Is Diet Soda Harmful?
Beyond the addiction issue, diet soda has been linked to increased rates of heart attack and stroke, kidney problems, preterm deliveries, and, yes, weight gain. While not yet carved in scientific stone, the emerging evidence is a bit disturbing. Here’s a rundown:
- Heart Attack and Stroke: Drinking diet sodas daily may increase the risks for heart attack and stroke and other vascular events by 43 percent, but no such threat exists with regular soft drinks or with less frequent consumption of diet soda. These results come from a study including more than 2,500 adults published online in the Journal of General Internal Medicine on January 30, 2012. So far, no one knows what it is about diet sodas that could explain the added risk.

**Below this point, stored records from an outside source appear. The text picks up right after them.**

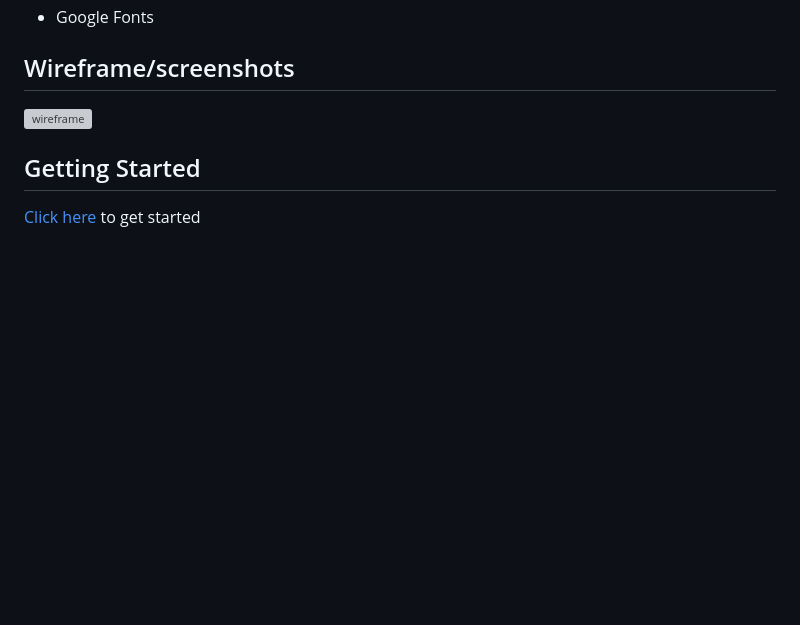
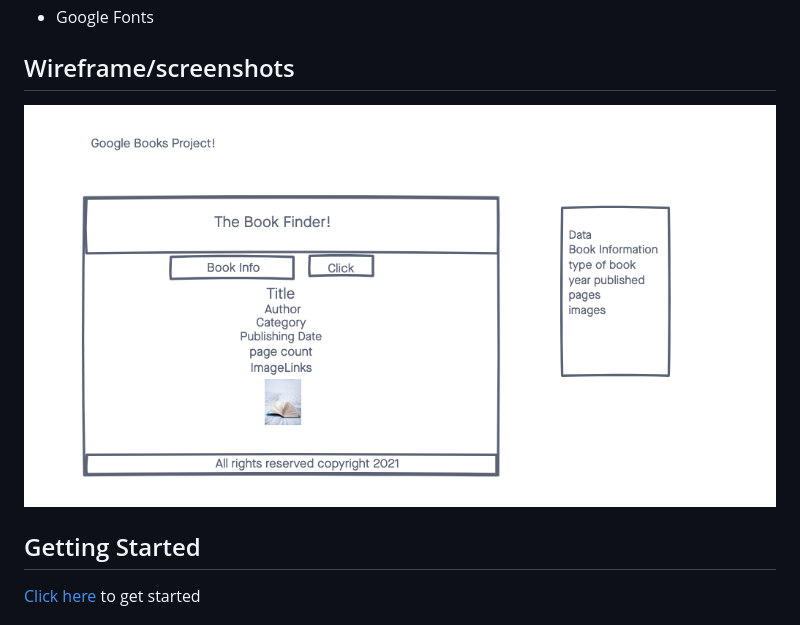
Before and after one commit to NatJune/Google-Books, a Markdown page: README.md, the part around the change. Rendered like a GitHub page; pictures changed too: img/wireframe.png (added); blank space fills up the shorter version; grey boxes are pictures that could not be loaded.

```diff
--- a/README.md
+++ b/README.md
@@ -9,7 +9,7 @@ This is going to be a book finding application, it will allow users to find the
 - Google Books API
 - Google Fonts
 ## Wireframe/screenshots
-![wireframe](./imgs/wireframe.png)
+![wireframe](./img/wireframe.png)
 ## Getting Started
 [Click here](https://natjune.github.io/Google-Books-Project/) to get started
 ## Future Enhancements
```
Also changed, not shown: 2 other files.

- Kidney Trouble: In 2009, researchers at Harvard found that drinking two or more diet sodas daily could lead to a 30 percent drop in a measure of kidney function in women. No accelerated decline was seen in women who drank less than two diet sodas daily. The drop held true even after the researchers accounted for age, high blood pressure, diabetes and physical activity.
- Preterm Delivery: A Danish study including more than 59,000 women found a link between drinking one or more diet sodas daily and a 38 percent increase in the risk of giving birth to preterm babies; the risk was 78 percent higher among pregnant women who drank four or more diet sodas daily. No such risk was seen with regular soda.
- Weight Gain: Wouldn’t it be ironic if instead of helping you lose weight, diet sodas had the opposite effect? A study at the University of Texas Health Science Center at San Antonio found that compared to those who drank no diet sodas, study participants who did had a 70 percent greater increase in waist circumference; worse, drinking two or more diet sodas daily led to ballooning waist circumference that was 500 percent greater than those who drank none. This doesn’t prove that diet soda is to blame since the study was observational – it could be that participants began gaining weight and then started drinking diet sodas.